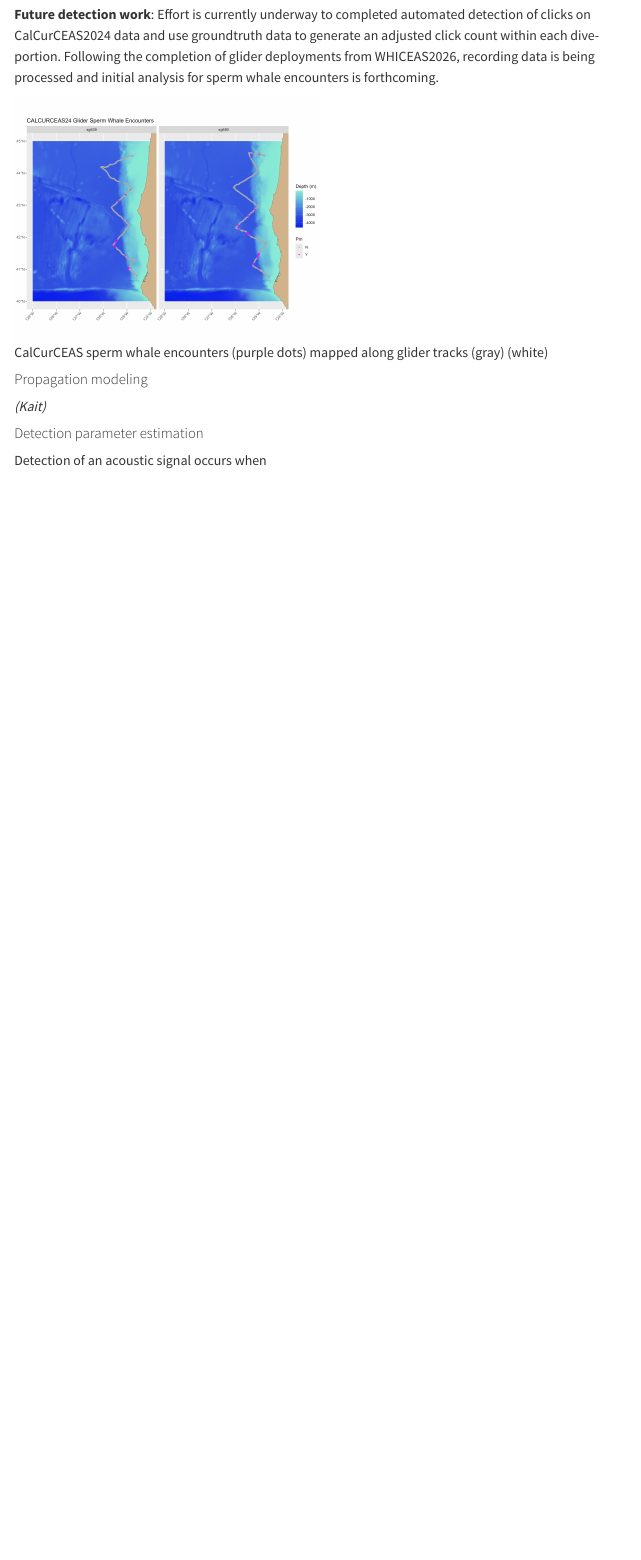
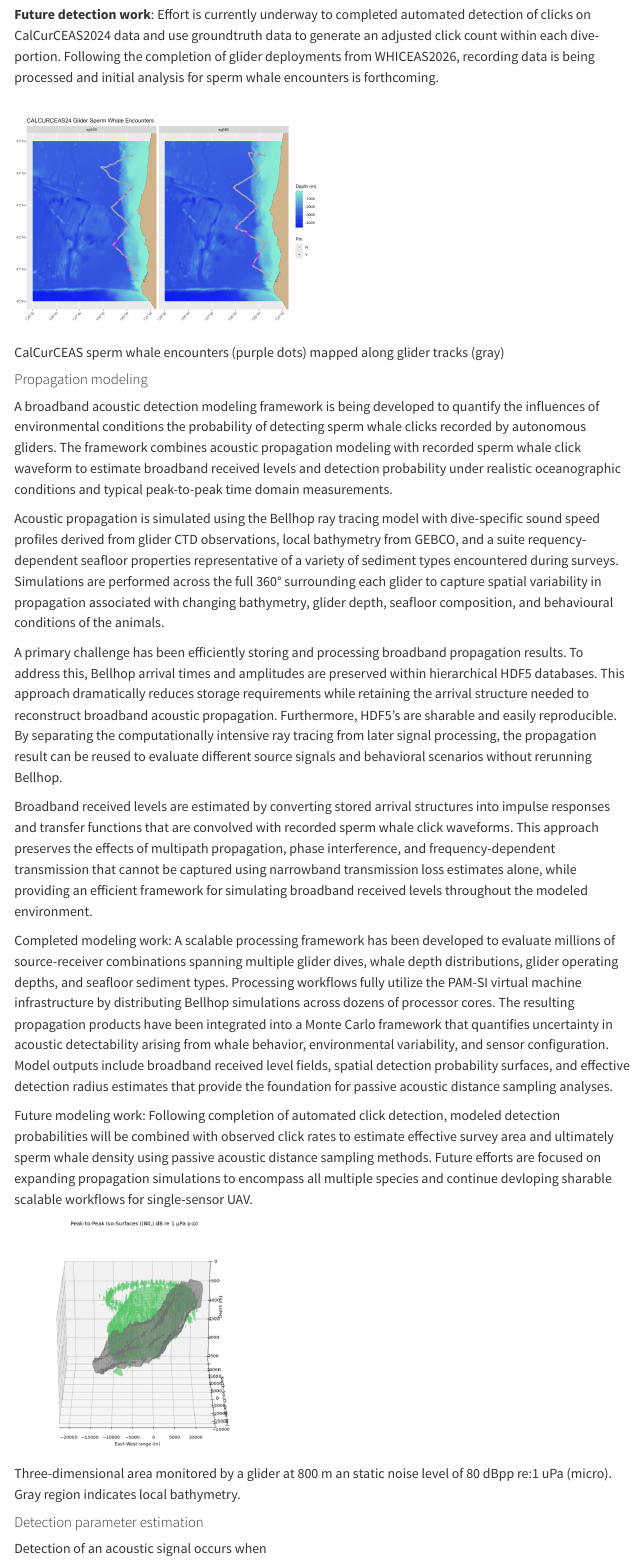
Before and after one commit to nmfs-ost/PAM-Stocks, a Quarto document (content/gliderStocks.qmd): the page in a window 1100 px wide, from 2320 px down. Rendered offline with R 4.5, knitr and Pandoc in place of Quarto, with nearby package versions; menus at the side of the page are left out.

Commit message:
Added propagation modeling text
Added Kait's blurb for propagation modeling & corresponding figure

```diff
--- a/content/gliderStocks.qmd
+++ b/content/gliderStocks.qmd
@@ -53,13 +53,28 @@ Following the successful completion of glider missions, raw audio files were con
 **Future detection work**: Effort is currently underway to completed automated detection of clicks on CalCurCEAS2024 data and use groundtruth data to generate an adjusted click count within each dive-portion. Following the completion of glider deployments from WHICEAS2026, recording data is being processed and initial analysis for sperm whale encounters is forthcoming.
 
 ::: {layout-ncol=1 layout-valign="center"}
-![CalCurCEAS sperm whale encounters (purple dots) mapped along glider tracks (gray) (white)](images/Pm_Enc_Map.png){height=300}
+![CalCurCEAS sperm whale encounters (purple dots) mapped along glider tracks (gray)](images/Pm_Enc_Map.png){height=300}
 :::
 
 
 #### Propagation modeling
 
-*(Kait)*
+A broadband acoustic detection modeling framework is being developed to quantify the influences of environmental conditions the probability of detecting sperm whale clicks recorded by autonomous gliders. The framework combines acoustic propagation modeling with recorded sperm whale click waveform to estimate broadband received levels and detection probability under realistic oceanographic conditions and typical peak-to-peak time domain measurements.
+
+Acoustic propagation is simulated using the Bellhop ray tracing model with dive-specific sound speed profiles derived from glider CTD observations, local bathymetry from GEBCO, and a suite requency-dependent seafloor properties representative of a variety of sediment types encountered during surveys. Simulations are performed across the full 360° surrounding each glider to capture spatial variability in propagation associated with changing bathymetry, glider depth, seafloor composition, and behavioural conditions of the animals.
+
+A primary challenge has been efficiently storing and processing broadband propagation results. To address this, Bellhop arrival times and amplitudes are preserved within hierarchical HDF5 databases. This approach dramatically reduces storage requirements while retaining the arrival structure needed to reconstruct broadband acoustic propagation. Furthermore, HDF5's are sharable and easily reproducible. By separating the computationally intensive ray tracing from later signal processing, the propagation result can be reused to evaluate different source signals and behavioral scenarios without rerunning Bellhop.
+
+Broadband received levels are estimated by converting stored arrival structures into impulse responses and transfer functions that are convolved with recorded sperm whale click waveforms. This approach preserves the effects of multipath propagation, phase interference, and frequency-dependent transmission that cannot be captured using narrowband transmission loss estimates alone, while providing an efficient framework for simulating broadband received levels throughout the modeled environment.
+
+Completed modeling work: A scalable processing framework has been developed to evaluate millions of source-receiver combinations spanning multiple glider dives, whale depth distributions, glider operating depths, and seafloor sediment types. Processing workflows fully utilize the PAM-SI virtual machine infrastructure by distributing Bellhop simulations across dozens of processor cores. The resulting propagation products have been integrated into a Monte Carlo framework that quantifies uncertainty in acoustic detectability arising from whale behavior, environmental variability, and sensor configuration. Model outputs include broadband received level fields, spatial detection probability surfaces, and effective detection radius estimates that provide the foundation for passive acoustic distance sampling analyses.
+
+Future modeling work: Following completion of automated click detection, modeled detection probabilities will be combined with observed click rates to estimate effective survey area and ultimately sperm whale density using passive acoustic distance sampling methods. Future efforts are focused on expanding propagation simulations to encompass all multiple species and continue devloping sharable scalable workflows for single-sensor UAV.
+
+::: {layout-ncol=1 layout-valign="center"}
+![Three-dimensional area monitored by a glider at 800 m an static noise level of 80 dBpp re:1 uPa (micro). Gray region indicates local bathymetry. ](images/Kait_image.png){height=300}
+:::
+:::
 
 #### Detection parameter estimation
 
```
Also changed, not shown: content/images/Kait_image.png (added).
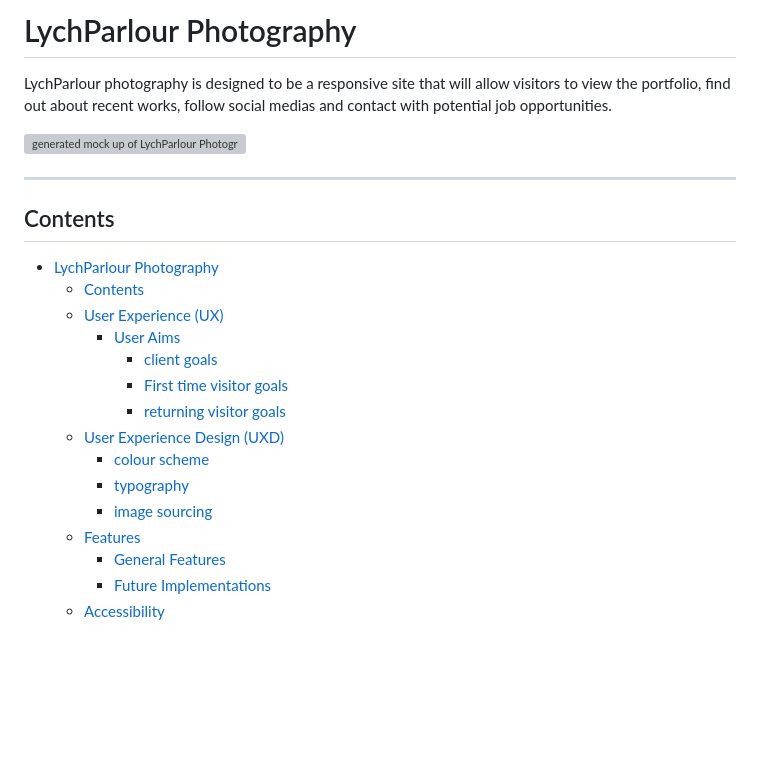
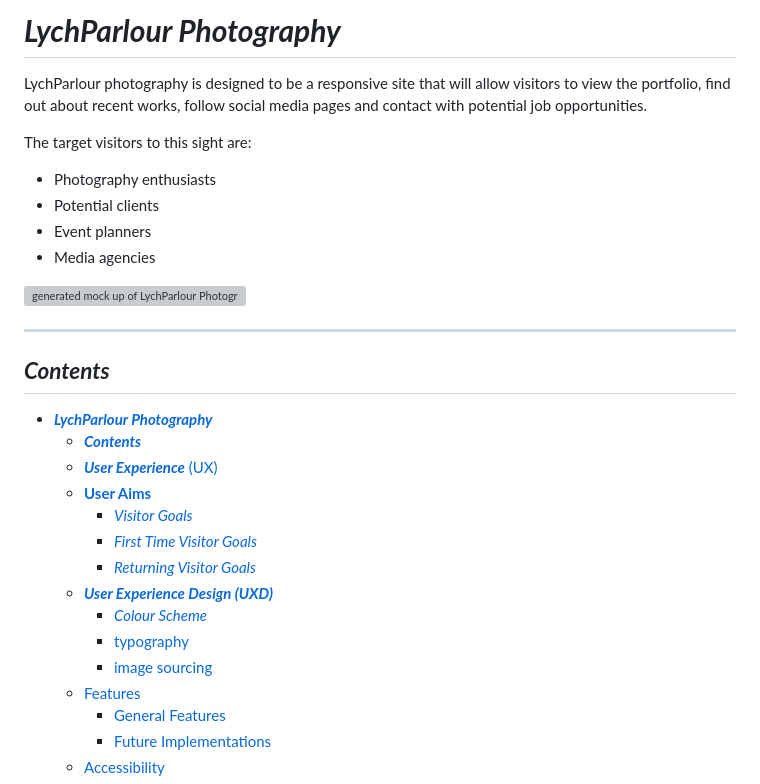
Before and after one commit to TommySpecs/LychParlour-photography, a Markdown page: README.md, the part around the change printed below. Drawn GitHub-style; blank space fills up the shorter version; grey boxes are pictures that could not be loaded.

```diff
--- a/README.md
+++ b/README.md
@@ -1,23 +1,31 @@
-# LychParlour Photography
+# ***LychParlour Photography***
 
-LychParlour photography is designed to be a responsive site that will allow visitors to view the portfolio, find out about recent works, follow social medias and contact with potential job opportunities.
+LychParlour photography is designed to be a responsive site that will allow visitors to view the portfolio, find out about recent works, follow social media pages and contact with potential job opportunities.
+
+The target visitors to this sight are:
+
+- Photography enthusiasts
+- Potential clients
+- Event planners
+- Media agencies
 
 ![generated mock up of LychParlour Photography](../LychParlour-photography/assets/images-for-README/mock-up/mock-up.png)
 
 ---
 
-## Contents
-- [LychParlour Photography](#lychparlour-photography)
-  - [Contents](#contents)
-  - [User Experience (UX)](#user-experience-ux)
-    - [User Aims](#user-aims)
-      - [client goals](#client-goals)
-      - [First time visitor goals](#first-time-visitor-goals)
-      - [returning visitor goals](#returning-visitor-goals)
-  - [User Experience Design (UXD)](#user-experience-design-uxd)
-      - [colour scheme](#colour-scheme)
-      - [typography](#typography)
-      - [image sourcing](#image-sourcing)
+## ***Contents***
+
+- [***LychParlour Photography***](#lychparlour-photography)
+  - [***Contents***](#contents)
+  - [***User Experience*** (UX)](#user-experience-ux)
+  - [**User Aims**](#user-aims)
+    - [*Visitor Goals*](#visitor-goals)
+    - [*First Time Visitor Goals*](#first-time-visitor-goals)
+    - [*Returning Visitor Goals*](#returning-visitor-goals)
+  - [***User Experience Design (UXD)***](#user-experience-design-uxd)
+    - [*Colour Scheme*](#colour-scheme)
+    - [typography](#typography)
+    - [image sourcing](#image-sourcing)
   - [Features](#features)
     - [General Features](#general-features)
     - [Future Implementations](#future-implementations)
```
Also changed, not shown: other parts of README.md (+31 -29 lines).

☆ ☆ ☆

Work to complete:
Everything in the listing, except its images, should be set down exactly.

Answer space:
Before and after one commit to nmfs-ost/PAM-Stocks, a Quarto document (content/gliderStocks.qmd): the page in a window 1100 px wide, from 2320 px down. Rendered offline with R 4.5, knitr and Pandoc in place of Quarto, with nearby package versions; menus at the side of the page are left out.

Commit message:
Added propagation modeling text
Added Kait's blurb for propagation modeling & corresponding figure

```diff
--- a/content/gliderStocks.qmd
+++ b/content/gliderStocks.qmd
@@ -53,13 +53,28 @@ Following the successful completion of glider missions, raw audio files were con
 **Future detection work**: Effort is currently underway to completed automated detection of clicks on CalCurCEAS2024 data and use groundtruth data to generate an adjusted click count within each dive-portion. Following the completion of glider deployments from WHICEAS2026, recording data is being processed and initial analysis for sperm whale encounters is forthcoming.
 
 ::: {layout-ncol=1 layout-valign="center"}
-![CalCurCEAS sperm whale encounters (purple dots) mapped along glider tracks (gray) (white)](images/Pm_Enc_Map.png){height=300}
+![CalCurCEAS sperm whale encounters (purple dots) mapped along glider tracks (gray)](images/Pm_Enc_Map.png){height=300}
 :::
 
 
 #### Propagation modeling
 
-*(Kait)*
+A broadband acoustic detection modeling framework is being developed to quantify the influences of environmental conditions the probability of detecting sperm whale clicks recorded by autonomous gliders. The framework combines acoustic propagation modeling with recorded sperm whale click waveform to estimate broadband received levels and detection probability under realistic oceanographic conditions and typical peak-to-peak time domain measurements.
+
+Acoustic propagation is simulated using the Bellhop ray tracing model with dive-specific sound speed profiles derived from glider CTD observations, local bathymetry from GEBCO, and a suite requency-dependent seafloor properties representative of a variety of sediment types encountered during surveys. Simulations are performed across the full 360° surrounding each glider to capture spatial variability in propagation associated with changing bathymetry, glider depth, seafloor composition, and behavioural conditions of the animals.
+
+A primary challenge has been efficiently storing and processing broadband propagation results. To address this, Bellhop arrival times and amplitudes are preserved within hierarchical HDF5 databases. This approach dramatically reduces storage requirements while retaining the arrival structure needed to reconstruct broadband acoustic propagation. Furthermore, HDF5's are sharable and easily reproducible. By separating the computationally intensive ray tracing from later signal processing, the propagation result can be reused to evaluate different source signals and behavioral scenarios without rerunning Bellhop.
+
+Broadband received levels are estimated by converting stored arrival structures into impulse responses and transfer functions that are convolved with recorded sperm whale click waveforms. This approach preserves the effects of multipath propagation, phase interference, and frequency-dependent transmission that cannot be captured using narrowband transmission loss estimates alone, while providing an efficient framework for simulating broadband received levels throughout the modeled environment.
+
+Completed modeling work: A scalable processing framework has been developed to evaluate millions of source-receiver combinations spanning multiple glider dives, whale depth distributions, glider operating depths, and seafloor sediment types. Processing workflows fully utilize the PAM-SI virtual machine infrastructure by distributing Bellhop simulations across dozens of processor cores. The resulting propagation products have been integrated into a Monte Carlo framework that quantifies uncertainty in acoustic detectability arising from whale behavior, environmental variability, and sensor configuration. Model outputs include broadband received level fields, spatial detection probability surfaces, and effective detection radius estimates that provide the foundation for passive acoustic distance sampling analyses.
+
+Future modeling work: Following completion of automated click detection, modeled detection probabilities will be combined with observed click rates to estimate effective survey area and ultimately sperm whale density using passive acoustic distance sampling methods. Future efforts are focused on expanding propagation simulations to encompass all multiple species and continue devloping sharable scalable workflows for single-sensor UAV.
+
+::: {layout-ncol=1 layout-valign="center"}
+![Three-dimensional area monitored by a glider at 800 m an static noise level of 80 dBpp re:1 uPa (micro). Gray region indicates local bathymetry. ](images/Kait_image.png){height=300}
+:::
+:::
 
 #### Detection parameter estimation
 
```
Also changed, not shown: content/images/Kait_image.png (added).
Before and after one commit to TommySpecs/LychParlour-photography, a Markdown page: README.md, the part around the change printed below. Drawn GitHub-style; blank space fills up the shorter version; grey boxes are pictures that could not be loaded.

```diff
--- a/README.md
+++ b/README.md
@@ -1,23 +1,31 @@
-# LychParlour Photography
+# ***LychParlour Photography***
 
-LychParlour photography is designed to be a responsive site that will allow visitors to view the portfolio, find out about recent works, follow social medias and contact with potential job opportunities.
+LychParlour photography is designed to be a responsive site that will allow visitors to view the portfolio, find out about recent works, follow social media pages and contact with potential job opportunities.
+
+The target visitors to this sight are:
+
+- Photography enthusiasts
+- Potential clients
+- Event planners
+- Media agencies
 
 ![generated mock up of LychParlour Photography](../LychParlour-photography/assets/images-for-README/mock-up/mock-up.png)
 
 ---
 
-## Contents
-- [LychParlour Photography](#lychparlour-photography)
-  - [Contents](#contents)
-  - [User Experience (UX)](#user-experience-ux)
-    - [User Aims](#user-aims)
-      - [client goals](#client-goals)
-      - [First time visitor goals](#first-time-visitor-goals)
-      - [returning visitor goals](#returning-visitor-goals)
-  - [User Experience Design (UXD)](#user-experience-design-uxd)
-      - [colour scheme](#colour-scheme)
-      - [typography](#typography)
-      - [image sourcing](#image-sourcing)
+## ***Contents***
+
+- [***LychParlour Photography***](#lychparlour-photography)
+  - [***Contents***](#contents)
+  - [***User Experience*** (UX)](#user-experience-ux)
+  - [**User Aims**](#user-aims)
+    - [*Visitor Goals*](#visitor-goals)
+    - [*First Time Visitor Goals*](#first-time-visitor-goals)
+    - [*Returning Visitor Goals*](#returning-visitor-goals)
+  - [***User Experience Design (UXD)***](#user-experience-design-uxd)
+    - [*Colour Scheme*](#colour-scheme)
+    - [typography](#typography)
+    - [image sourcing](#image-sourcing)
   - [Features](#features)
     - [General Features](#general-features)
     - [Future Implementations](#future-implementations)
```
Also changed, not shown: other parts of README.md (+31 -29 lines).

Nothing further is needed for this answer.